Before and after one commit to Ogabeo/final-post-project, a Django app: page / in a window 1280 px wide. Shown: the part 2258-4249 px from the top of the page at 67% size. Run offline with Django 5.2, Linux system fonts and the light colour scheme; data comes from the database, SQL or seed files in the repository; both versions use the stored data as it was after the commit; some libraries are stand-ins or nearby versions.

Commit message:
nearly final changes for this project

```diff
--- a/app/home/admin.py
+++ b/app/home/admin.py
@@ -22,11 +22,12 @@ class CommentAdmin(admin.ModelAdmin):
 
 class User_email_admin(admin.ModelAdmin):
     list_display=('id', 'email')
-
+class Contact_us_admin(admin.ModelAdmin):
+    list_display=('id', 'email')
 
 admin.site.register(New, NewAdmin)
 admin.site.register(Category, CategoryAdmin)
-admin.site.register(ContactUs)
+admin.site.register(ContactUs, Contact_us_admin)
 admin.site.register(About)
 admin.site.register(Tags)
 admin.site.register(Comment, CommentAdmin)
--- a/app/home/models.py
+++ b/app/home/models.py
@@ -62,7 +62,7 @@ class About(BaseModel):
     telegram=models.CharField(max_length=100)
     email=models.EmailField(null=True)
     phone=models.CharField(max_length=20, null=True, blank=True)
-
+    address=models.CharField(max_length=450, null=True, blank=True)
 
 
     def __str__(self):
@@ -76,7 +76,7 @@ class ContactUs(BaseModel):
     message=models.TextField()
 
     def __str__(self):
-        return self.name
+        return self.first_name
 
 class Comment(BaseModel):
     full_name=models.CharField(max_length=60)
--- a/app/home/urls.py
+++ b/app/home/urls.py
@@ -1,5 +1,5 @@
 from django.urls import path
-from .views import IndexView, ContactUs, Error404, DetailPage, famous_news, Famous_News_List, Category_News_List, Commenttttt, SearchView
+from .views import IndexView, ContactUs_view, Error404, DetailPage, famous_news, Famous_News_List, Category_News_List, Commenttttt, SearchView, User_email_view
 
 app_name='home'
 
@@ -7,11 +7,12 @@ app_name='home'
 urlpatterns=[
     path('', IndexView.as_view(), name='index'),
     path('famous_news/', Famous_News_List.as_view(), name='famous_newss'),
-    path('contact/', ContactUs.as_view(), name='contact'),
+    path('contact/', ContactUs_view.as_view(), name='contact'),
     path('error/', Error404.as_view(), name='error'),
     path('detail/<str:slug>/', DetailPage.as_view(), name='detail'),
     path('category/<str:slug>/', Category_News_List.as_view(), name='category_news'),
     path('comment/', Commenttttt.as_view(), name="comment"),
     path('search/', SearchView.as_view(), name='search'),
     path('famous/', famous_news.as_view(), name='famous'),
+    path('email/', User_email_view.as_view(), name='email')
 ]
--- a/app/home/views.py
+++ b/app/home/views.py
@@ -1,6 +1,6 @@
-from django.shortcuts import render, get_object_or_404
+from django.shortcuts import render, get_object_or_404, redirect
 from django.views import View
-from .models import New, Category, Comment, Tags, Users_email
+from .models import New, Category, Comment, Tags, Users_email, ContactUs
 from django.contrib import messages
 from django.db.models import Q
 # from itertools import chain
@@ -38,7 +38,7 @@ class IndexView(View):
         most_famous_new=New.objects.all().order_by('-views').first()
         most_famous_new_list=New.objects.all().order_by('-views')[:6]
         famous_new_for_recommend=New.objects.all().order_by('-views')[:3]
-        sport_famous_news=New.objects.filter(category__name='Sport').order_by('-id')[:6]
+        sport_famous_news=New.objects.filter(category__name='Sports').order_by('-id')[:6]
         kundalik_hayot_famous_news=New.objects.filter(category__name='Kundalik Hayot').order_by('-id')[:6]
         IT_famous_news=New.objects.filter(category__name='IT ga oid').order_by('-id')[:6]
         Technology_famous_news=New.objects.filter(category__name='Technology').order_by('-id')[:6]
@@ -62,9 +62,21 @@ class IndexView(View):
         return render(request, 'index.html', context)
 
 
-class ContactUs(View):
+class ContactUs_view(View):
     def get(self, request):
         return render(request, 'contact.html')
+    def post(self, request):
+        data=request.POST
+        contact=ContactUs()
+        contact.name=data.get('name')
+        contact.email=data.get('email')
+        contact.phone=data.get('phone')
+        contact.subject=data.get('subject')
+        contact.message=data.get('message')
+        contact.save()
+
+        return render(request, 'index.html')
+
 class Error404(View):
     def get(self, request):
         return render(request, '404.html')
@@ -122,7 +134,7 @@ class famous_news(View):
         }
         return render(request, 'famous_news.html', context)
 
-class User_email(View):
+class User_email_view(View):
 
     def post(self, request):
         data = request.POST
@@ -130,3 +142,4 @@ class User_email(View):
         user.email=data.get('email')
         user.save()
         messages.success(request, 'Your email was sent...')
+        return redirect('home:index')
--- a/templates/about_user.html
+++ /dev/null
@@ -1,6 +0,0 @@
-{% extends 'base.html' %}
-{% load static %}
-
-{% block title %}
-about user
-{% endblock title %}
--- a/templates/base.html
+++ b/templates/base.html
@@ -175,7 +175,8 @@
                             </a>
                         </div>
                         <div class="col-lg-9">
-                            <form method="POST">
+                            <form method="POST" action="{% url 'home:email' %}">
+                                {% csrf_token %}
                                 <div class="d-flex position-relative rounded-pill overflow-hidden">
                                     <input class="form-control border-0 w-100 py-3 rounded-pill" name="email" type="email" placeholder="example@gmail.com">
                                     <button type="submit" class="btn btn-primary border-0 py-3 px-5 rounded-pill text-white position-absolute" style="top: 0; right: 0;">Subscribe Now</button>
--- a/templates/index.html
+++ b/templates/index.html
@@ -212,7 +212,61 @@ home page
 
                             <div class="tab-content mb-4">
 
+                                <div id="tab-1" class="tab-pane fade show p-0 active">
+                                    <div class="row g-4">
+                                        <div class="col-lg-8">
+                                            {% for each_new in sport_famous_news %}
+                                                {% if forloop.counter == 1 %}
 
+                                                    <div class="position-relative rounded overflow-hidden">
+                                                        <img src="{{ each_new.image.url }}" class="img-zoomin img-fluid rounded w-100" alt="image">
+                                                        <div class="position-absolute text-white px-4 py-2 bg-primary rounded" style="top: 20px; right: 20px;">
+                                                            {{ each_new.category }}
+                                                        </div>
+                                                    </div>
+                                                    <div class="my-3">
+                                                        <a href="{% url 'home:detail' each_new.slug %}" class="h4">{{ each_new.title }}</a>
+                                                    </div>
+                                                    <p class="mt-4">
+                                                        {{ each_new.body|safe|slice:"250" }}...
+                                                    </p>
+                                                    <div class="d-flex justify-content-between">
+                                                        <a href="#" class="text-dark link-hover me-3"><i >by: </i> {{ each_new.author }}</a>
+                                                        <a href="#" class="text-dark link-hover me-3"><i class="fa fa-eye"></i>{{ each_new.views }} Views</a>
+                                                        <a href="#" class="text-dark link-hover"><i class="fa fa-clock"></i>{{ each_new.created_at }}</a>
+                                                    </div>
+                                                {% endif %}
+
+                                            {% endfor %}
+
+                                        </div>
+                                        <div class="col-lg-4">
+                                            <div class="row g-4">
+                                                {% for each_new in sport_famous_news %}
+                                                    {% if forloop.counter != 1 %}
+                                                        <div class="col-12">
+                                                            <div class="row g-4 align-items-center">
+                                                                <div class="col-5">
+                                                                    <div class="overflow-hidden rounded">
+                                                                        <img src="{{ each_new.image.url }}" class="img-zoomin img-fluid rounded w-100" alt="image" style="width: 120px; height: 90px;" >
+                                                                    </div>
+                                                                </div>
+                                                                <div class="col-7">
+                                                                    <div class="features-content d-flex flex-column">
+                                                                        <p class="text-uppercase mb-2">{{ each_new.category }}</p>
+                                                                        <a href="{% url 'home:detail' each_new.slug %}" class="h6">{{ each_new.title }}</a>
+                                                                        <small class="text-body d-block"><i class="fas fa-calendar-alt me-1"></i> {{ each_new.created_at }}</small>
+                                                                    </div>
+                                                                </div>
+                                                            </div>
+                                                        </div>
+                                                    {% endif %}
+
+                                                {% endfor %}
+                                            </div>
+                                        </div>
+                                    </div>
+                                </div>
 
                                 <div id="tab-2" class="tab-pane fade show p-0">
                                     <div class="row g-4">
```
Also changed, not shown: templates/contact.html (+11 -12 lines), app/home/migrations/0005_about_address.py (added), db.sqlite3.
++++++++++++++++++++
Copy every line above that holds the word "dark".

Your solution ▸
+                                                        <a href="#" class="text-dark link-hover me-3"><i >by: </i> {{ each_new.author }}</a>
+                                                        <a href="#" class="text-dark link-hover me-3"><i class="fa fa-eye"></i>{{ each_new.views }} Views</a>
+                                                        <a href="#" class="text-dark link-hover"><i class="fa fa-clock"></i>{{ each_new.created_at }}</a>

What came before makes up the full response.